*** Opening of Given records ***
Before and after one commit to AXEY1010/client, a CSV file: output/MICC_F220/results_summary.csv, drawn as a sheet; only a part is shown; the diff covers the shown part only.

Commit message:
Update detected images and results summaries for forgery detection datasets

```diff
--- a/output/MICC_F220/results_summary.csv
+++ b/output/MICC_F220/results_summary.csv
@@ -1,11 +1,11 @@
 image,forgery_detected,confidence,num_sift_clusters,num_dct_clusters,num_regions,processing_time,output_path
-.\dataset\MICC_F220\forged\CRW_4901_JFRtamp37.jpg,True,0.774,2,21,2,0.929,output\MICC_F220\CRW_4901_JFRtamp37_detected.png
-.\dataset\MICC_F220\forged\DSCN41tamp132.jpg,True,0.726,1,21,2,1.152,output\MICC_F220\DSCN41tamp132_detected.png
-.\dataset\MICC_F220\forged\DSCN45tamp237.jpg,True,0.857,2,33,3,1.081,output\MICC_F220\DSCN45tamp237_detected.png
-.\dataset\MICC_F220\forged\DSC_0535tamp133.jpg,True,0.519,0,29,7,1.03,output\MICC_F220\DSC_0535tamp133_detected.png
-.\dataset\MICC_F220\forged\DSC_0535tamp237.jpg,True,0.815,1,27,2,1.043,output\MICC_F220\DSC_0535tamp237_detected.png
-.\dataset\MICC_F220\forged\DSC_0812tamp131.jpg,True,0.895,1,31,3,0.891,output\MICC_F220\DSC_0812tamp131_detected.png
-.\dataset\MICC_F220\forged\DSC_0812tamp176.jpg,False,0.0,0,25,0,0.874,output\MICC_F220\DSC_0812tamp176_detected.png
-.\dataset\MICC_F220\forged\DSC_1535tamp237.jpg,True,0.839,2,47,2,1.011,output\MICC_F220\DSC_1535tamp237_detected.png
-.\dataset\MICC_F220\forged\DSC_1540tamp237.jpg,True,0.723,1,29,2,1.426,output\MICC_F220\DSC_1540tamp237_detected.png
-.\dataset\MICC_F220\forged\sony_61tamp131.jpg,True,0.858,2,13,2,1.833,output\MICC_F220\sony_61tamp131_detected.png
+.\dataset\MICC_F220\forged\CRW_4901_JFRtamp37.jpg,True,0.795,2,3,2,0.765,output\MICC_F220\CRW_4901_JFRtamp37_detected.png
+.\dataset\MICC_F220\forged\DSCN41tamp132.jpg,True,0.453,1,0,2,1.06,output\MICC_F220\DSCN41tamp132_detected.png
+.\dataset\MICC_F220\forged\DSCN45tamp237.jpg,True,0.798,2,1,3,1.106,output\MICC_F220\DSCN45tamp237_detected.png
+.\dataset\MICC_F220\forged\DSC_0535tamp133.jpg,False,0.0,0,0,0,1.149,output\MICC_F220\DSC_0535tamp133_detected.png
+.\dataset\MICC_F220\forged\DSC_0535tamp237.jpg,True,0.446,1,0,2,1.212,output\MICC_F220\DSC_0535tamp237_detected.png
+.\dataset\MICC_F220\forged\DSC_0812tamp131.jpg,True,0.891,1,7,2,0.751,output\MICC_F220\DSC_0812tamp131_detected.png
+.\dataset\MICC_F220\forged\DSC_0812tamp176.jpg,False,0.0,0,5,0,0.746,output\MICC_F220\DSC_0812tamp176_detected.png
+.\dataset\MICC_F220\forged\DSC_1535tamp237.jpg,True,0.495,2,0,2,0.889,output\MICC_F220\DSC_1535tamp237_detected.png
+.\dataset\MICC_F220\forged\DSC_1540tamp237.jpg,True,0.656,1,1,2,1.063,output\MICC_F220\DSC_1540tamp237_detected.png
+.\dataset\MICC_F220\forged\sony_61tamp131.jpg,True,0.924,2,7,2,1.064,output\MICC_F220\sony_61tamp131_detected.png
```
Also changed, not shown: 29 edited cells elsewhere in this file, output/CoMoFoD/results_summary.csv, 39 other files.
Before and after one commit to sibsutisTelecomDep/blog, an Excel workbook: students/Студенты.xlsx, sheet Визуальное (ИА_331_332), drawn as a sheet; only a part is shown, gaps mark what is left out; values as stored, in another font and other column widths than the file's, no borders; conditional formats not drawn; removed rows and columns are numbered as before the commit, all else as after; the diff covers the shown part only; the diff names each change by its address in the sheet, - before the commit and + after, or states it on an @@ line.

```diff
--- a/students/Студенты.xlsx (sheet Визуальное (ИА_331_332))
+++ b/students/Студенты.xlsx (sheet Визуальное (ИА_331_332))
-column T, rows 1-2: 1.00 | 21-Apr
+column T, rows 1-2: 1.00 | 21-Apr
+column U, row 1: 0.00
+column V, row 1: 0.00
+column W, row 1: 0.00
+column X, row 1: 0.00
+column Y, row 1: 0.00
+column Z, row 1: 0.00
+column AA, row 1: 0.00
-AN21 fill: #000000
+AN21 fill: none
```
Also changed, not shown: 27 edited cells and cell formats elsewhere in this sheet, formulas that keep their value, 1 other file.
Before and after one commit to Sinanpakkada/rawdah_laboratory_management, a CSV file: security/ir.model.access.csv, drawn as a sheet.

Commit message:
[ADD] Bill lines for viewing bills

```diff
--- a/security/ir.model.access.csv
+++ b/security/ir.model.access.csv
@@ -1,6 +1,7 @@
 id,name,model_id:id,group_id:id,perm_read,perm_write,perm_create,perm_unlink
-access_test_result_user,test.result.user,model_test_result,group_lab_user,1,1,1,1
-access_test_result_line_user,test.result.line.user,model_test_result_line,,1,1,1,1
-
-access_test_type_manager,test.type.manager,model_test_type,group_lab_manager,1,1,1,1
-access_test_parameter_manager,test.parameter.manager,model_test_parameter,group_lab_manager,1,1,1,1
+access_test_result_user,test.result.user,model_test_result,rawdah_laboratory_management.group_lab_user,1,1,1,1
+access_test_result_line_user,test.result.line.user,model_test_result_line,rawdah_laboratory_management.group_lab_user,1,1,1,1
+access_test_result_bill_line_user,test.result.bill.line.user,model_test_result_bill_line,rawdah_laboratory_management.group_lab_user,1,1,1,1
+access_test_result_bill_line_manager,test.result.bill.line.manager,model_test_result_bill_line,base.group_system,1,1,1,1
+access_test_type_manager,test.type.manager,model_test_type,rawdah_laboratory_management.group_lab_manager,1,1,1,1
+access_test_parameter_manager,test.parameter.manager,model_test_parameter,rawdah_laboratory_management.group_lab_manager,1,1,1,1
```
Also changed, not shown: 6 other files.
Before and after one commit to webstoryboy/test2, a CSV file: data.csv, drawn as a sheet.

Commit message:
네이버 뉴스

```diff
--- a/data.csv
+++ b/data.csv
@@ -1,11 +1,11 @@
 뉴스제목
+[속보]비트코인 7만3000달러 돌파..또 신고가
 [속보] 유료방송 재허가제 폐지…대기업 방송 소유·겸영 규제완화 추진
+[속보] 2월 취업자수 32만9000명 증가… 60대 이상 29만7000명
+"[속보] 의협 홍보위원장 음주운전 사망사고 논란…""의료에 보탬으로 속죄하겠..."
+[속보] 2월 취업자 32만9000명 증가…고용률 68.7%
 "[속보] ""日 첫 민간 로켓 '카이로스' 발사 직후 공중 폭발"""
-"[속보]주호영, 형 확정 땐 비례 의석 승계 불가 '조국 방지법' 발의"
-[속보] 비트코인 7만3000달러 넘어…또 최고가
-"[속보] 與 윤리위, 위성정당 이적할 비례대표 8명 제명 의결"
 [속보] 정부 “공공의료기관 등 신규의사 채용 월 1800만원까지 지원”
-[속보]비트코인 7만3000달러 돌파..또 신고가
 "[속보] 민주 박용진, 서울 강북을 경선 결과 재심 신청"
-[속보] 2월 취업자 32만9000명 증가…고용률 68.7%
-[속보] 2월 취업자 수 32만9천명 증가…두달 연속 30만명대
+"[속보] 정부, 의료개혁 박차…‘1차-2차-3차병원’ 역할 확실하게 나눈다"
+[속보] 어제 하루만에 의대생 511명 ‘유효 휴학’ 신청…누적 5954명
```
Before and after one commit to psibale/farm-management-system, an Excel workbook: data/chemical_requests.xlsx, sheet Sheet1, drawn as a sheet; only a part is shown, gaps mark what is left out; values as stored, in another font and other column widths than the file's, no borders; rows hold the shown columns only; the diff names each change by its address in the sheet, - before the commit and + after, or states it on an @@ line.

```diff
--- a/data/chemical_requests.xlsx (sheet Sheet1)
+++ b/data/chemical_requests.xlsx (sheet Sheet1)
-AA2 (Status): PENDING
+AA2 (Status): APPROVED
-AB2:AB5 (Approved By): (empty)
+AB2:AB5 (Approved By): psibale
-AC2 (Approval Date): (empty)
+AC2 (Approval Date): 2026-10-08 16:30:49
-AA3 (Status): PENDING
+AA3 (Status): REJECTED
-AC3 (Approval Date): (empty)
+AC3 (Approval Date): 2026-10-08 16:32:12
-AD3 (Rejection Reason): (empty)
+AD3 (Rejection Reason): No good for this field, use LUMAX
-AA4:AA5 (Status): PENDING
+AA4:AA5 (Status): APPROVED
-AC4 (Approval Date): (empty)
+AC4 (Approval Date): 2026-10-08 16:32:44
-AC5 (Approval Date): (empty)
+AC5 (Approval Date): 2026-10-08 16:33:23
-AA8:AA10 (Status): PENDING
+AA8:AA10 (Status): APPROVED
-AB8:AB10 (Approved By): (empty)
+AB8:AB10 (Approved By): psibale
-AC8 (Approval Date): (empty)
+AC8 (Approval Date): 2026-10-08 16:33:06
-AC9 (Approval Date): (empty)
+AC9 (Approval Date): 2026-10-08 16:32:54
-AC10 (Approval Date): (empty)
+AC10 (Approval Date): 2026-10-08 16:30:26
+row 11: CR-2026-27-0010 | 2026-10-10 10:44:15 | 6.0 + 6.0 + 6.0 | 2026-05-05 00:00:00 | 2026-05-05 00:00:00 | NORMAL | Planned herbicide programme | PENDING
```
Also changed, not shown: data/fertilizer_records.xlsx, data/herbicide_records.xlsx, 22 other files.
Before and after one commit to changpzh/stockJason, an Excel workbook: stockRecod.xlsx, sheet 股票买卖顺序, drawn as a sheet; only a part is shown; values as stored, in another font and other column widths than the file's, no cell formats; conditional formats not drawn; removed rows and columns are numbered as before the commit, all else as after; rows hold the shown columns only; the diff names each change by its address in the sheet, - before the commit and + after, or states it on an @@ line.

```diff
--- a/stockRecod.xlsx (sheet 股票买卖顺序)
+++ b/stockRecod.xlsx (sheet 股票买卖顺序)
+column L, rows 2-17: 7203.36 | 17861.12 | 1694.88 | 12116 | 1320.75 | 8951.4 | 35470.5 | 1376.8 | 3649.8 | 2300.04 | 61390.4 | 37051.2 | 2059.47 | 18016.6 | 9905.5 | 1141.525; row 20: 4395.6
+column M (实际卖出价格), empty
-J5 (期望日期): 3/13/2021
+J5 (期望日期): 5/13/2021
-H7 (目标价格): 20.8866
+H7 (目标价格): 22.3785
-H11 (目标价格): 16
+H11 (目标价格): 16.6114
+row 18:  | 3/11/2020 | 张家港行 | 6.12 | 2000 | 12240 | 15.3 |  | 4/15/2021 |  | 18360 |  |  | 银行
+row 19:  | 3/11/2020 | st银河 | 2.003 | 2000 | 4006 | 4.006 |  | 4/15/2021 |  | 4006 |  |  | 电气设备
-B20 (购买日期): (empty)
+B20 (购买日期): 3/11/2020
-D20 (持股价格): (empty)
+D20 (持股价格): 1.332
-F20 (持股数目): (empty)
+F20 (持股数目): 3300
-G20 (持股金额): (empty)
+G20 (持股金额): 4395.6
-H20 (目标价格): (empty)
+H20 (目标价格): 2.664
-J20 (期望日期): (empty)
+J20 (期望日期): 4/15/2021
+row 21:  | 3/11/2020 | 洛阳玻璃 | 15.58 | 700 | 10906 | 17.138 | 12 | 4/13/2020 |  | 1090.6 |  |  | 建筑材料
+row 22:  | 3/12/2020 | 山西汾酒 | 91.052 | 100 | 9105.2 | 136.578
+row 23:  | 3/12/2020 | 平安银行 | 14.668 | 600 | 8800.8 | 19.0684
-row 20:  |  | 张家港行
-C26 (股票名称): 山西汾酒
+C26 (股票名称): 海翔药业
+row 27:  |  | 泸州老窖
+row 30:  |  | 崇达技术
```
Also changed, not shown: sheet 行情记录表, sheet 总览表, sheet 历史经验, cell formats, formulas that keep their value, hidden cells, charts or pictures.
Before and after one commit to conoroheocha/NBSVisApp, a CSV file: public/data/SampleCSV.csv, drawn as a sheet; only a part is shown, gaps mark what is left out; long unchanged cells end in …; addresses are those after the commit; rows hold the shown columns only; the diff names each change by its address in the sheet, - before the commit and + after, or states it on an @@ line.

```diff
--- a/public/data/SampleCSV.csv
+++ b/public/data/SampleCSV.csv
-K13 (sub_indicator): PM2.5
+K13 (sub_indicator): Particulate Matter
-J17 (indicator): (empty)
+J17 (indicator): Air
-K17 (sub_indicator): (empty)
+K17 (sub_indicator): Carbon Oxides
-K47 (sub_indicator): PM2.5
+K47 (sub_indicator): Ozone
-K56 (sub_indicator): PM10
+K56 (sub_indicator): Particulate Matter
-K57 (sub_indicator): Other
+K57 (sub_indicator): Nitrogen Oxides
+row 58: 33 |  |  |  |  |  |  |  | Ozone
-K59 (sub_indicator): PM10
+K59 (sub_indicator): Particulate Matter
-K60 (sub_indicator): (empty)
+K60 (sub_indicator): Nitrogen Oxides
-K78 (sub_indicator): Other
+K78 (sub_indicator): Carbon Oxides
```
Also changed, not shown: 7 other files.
*** Close of Given records ***
Try it: Lines holding "Also" in the data above: copy each of them.

Expected answer:
Also changed, not shown: 29 edited cells elsewhere in this file, output/CoMoFoD/results_summary.csv, 39 other files.
Also changed, not shown: 27 edited cells and cell formats elsewhere in this sheet, formulas that keep their value, 1 other file.
Also changed, not shown: 6 other files.
Also changed, not shown: data/fertilizer_records.xlsx, data/herbicide_records.xlsx, 22 other files.
Also changed, not shown: sheet 行情记录表, sheet 总览表, sheet 历史经验, cell formats, formulas that keep their value, hidden cells, charts or pictures.
Also changed, not shown: 7 other files.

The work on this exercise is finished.